Yeah. So, I mean, to me, the problem of brownfields right now is very much tied to both national countries in terms of legalization, laws, methods and approach. That’s why there is little kind of comprehension between countries, a little bit between let’s say north America and Europe. Europeans, of course, much longer in terms of the development of their work, it could be Germany and Holland and the United Kingdom. How China is starting to develop, for example right now, you know which models are is it using particularly with centralized land ownership. Obviously, the north American model is not so useful. Maybe there are examples particularly in Holland or Germany to some extent. But I’m starting now to look at other countries,
other countries that have not really appeared in the map. For example, the Middle East, I’m looking at Israel, for example, looking at Albania, looking at Africa, looking at countries in Latin America. And the idea, for example, if you consider the oceans as one type of brownfield, which unites all the continents, the air, the land moving, the water moving as well as soil. You start to break down the political barriers and you start to break down, let’s say, the governmental barrier. You start to look at this as a more global problem. Maybe at the level of United Nations or EU (European Union), rather than country by country, law by law, site by site.
” The idea that China Brown is a way of saying that it has to be addressed at the national level. “
The political boundaries in China. Like every provinces, cities and districts have their own leader, do you have some suggestions to overcome these boundaries.
The whole idea of political boundaries is of course a very interesting one, and in fact, the entire political science and modern governance is based on this, thinking of, particularly drawing a boundary and breaking a boundary. But for example, if you take, let’s say, mining, mining areas in China go across all kinds of boundaries. They go from region to region, they cut a across. In many cases, brownfields and pollution, whether is soil, water or air, does not necessarily take account of political boundaries, which in many cases, are the lines drawing on the map.
And I think it’s to allow China or the central government and the primary, to think in the way that he has come out and talked about Green China. You know, this sort of a single, a clear vision for the country. The idea that China Brown is a way of saying that it has to be addressed at the national level. Yes, it can obviously go down to the various regions and sub-regions but it has to be looked at, particularly to do with how you gonna to add at the national level.

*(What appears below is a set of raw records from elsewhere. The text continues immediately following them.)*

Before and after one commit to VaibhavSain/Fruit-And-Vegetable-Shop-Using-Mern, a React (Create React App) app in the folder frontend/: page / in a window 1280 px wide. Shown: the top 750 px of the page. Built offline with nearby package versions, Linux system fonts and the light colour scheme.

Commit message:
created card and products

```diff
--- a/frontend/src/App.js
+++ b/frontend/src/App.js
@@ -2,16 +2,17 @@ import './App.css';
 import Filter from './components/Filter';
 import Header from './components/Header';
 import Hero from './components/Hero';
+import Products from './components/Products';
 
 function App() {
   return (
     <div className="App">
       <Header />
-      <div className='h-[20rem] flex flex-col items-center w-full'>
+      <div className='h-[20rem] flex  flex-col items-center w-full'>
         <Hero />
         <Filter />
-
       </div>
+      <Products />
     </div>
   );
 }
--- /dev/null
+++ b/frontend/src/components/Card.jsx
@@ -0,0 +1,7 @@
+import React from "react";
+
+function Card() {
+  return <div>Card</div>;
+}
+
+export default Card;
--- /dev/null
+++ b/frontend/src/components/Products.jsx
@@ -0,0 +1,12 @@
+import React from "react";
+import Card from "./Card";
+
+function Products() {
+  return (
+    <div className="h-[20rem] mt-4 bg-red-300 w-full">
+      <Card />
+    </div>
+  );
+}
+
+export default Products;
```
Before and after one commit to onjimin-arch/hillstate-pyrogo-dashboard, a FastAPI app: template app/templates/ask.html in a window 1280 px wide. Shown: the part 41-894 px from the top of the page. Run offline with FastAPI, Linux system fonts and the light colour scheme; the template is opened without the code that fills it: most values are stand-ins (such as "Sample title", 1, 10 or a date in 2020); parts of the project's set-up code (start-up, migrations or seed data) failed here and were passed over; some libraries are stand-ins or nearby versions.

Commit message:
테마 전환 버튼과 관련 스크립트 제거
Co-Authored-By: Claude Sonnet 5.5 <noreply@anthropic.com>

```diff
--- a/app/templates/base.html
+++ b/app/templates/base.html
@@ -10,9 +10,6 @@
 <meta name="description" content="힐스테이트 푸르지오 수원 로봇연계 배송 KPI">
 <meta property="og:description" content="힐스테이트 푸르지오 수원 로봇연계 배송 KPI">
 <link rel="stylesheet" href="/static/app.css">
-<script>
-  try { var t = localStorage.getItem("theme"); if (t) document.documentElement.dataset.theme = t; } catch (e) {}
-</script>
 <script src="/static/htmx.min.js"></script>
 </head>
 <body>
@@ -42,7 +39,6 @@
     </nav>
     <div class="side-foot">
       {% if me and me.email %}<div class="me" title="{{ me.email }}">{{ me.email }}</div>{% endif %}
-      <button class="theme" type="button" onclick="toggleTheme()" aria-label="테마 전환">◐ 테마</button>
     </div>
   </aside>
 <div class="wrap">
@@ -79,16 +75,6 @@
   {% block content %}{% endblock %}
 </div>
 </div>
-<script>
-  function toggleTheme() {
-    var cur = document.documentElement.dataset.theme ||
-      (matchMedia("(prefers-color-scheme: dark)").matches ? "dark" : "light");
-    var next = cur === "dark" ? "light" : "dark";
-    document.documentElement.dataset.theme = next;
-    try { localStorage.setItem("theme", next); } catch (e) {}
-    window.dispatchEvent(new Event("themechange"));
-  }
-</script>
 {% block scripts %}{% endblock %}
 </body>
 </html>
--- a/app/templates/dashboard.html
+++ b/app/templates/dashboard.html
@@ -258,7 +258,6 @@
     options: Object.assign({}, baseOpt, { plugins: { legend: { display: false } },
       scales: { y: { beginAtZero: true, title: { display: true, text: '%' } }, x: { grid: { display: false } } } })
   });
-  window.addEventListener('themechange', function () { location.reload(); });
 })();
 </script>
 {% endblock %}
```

In a way that you know Kongjian Yu was trying to think of as a master plan, a landscape master plan for China. I think you have to think at a large scale. I think is also appropriate for China which has this vastness of territory. OK? Rather than looking at each particular province with its own rules, with its own regulations, is then very piecemeal. I think it’s also what landscape architecture and landscape architects will be. And it’s the place that they will insert themselves into work.
政治边界的整个想法，当然是相当有意思的。 而实际上，整个政治科学， 和现代政府都基于此。尤其是如何划分与打破一个边界。但是，比如说，我们可以就采矿业的例子来说，中国的采矿业是横跨各种边界的。采矿的工程它们穿越各个地区，甚至直接横穿边界。在很多情况下，棕地和污染，无论是土壤，水分，还是空气，都不会考虑到政治边界而停止流动，不会考虑地图上画的那根线。